The ECF grading system was the rating system formerly used by the English Chess Federation. A rating produced by the system was known as an ECF grading.

The English Chess Federation did not switch to the international standard Elo rating system until 2020.[1]

## History

ECF was first published in 1958, devised by Richard W. B. Clarke, father of politician Charles Clarke. Grades were updated on a six monthly cycle between 2012 and 2020, based on results towards the end of June and December; before 2012 grades were published annually. In July 2020 the English Chess Federation moved to publishing ratings monthly using a modified Elo system.

## Calculation of rating

Every competitive game played under the ECF system gives a "performance grade" that is "score" or "points" for each player (later used as the basis for an averaged cyclical or yearly grade, their "personal grade" they take into all matches in that cycle or year):
${\displaystyle {\text{Performance Grade}}={\text{Opponent's grade for the cycle or year}}{\begin{cases}+50&{\text{if game won}}\\\pm 0&{\text{if game drawn}}\\-50&{\text{if game lost}}\end{cases}}\qquad ,{\text{unless difference in grades is}}\geq 40}$

Thus if Player A who is graded 160 beats Player B graded 140, then, Player A's score for noting for later annual or cyclical averaging is 190; Player B's is 110. A whole series of 30 games drawing against a player results in a swap of personal grades. ECF grades appear to be zero-sum when looking at a game in isolation; however, negative scores are deemed zero. This means a player's grade after every six months is only then calculated.

The more games played, the more the end-of-cycle re-grading is affected directly or indirectly by this tiny inflationary effect at the bottom of the league so ECF grades are nonzero-sum. Countering this, a retiring or deceased master who had not appreciably shed points loses their accumulation available, otherwise open to competitors. The Federation has to recalibrate grades based on this discrete variable, and looks at the very approximate other-systems conversion formulae in so doing.
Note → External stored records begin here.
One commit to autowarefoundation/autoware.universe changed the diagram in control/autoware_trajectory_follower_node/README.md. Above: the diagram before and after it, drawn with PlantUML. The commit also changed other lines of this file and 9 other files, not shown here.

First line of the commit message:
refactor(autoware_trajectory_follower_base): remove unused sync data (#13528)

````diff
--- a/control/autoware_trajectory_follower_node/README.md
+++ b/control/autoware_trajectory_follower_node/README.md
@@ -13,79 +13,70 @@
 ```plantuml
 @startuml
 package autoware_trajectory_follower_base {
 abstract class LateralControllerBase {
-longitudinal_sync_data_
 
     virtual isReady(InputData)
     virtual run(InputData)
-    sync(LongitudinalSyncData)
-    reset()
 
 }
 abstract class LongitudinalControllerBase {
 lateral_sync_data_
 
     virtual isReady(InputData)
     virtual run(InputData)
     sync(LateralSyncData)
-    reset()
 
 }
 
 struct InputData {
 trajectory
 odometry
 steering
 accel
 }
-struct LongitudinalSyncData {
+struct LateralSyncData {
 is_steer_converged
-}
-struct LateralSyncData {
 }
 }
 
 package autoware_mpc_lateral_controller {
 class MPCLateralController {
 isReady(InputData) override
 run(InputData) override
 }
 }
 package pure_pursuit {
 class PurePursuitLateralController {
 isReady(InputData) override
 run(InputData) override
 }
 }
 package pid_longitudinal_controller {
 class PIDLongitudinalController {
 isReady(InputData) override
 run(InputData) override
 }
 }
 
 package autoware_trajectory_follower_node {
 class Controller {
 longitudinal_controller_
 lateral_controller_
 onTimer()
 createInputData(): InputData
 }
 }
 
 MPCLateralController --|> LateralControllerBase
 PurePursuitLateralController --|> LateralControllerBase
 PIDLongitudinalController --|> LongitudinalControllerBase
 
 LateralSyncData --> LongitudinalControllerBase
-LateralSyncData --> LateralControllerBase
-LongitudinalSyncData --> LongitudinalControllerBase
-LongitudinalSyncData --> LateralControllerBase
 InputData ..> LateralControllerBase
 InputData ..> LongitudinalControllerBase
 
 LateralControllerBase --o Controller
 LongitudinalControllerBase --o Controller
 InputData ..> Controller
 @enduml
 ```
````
The unless part describes a tempering of the grade for future totting up as to disparate matches: players of grades facing each other of more than 40 points apart are deemed be exactly 40 points different. Had Player B's grade been 100, Player A would have scored: 170, and Player B: 90. This prevents players increasing their grade by losing to much higher-graded players and also means that the stronger player notes 10 points higher for their annual points tally (grade) when winning.

At the end of a cycle, each player's performance grades for that cycle are averaged to give the personal grade used for the following period. If fewer than 30 games have been played, games from last cycle(s) are usually included in the average to make the number up to 30.

A weakness of many other systems is treatment of juniors. Juniors tend to improve and therefore their rating/grading lags their current strength. The ECF grading system addresses this by changing the mathematical frame of reference for those aged under 18. The system above uses each player's grade from the previous cycle to calculate the personal grade. For juniors this uses year instead of cycle (including the recalculation of grades of junior opponents). It is this recalculation that becomes the performance grade for the final calculation for all players.

In theory a non-chess player would have a personal grade of 0; in practice negative grades exist but are set to 0 on the grading list. The weakest adult club players come in at about 40. A three-figure grade is a source of prestige among casual players, while those who seriously study the game may try to achieve a personal grade of 150. A player graded over 200 is usually well-known to rival circuits and might consider aiming for a master title. Grades far above 200 lose much of their significance as very strong players tend to play mostly in internationally rated tournaments.

The 150 Attack, a no-nonsense response to the Pirc Defence popularised by British players, derives from this system. Per Sam Collins in Understanding the Chess Openings this is because "even a 150-rated player could handle the White side".

Due to the inherent simplicity, a benefits it has over the Elo rating system used by FIDE, is scores are simple after each result without coded software or a calculator, and retention of personal grades over a cycle of typically at least 30 games.

Before 2005 all personal grades were confirmed by the former British Chess Federation: BCF grades.

## Conversion to and from Elo ratings

Although the ECF grading system is mechanically very different from the Elo rating system, the ECF publishes formulae that can be used to estimate the equivalent ECF grade of a FIDE Elo rating, and vice versa:[2]

${\displaystyle E={\frac {F-700}{7.5}}}$
${\displaystyle F=7.5E+700}$

In the formula above E is the ECF rating (not Elo) and F is the FIDE rating.

The ECF grading system was recalibrated in 2009. Various other conversion formulae have been used, but usually relate to the forerunner.

This grades some games outside Federation matches where opponents lack an ECF grade. It is designed to give a best estimate conversion. It is often used by organisers of English congresses to determine qualification for grade-restricted events when a player has an Elo rating only.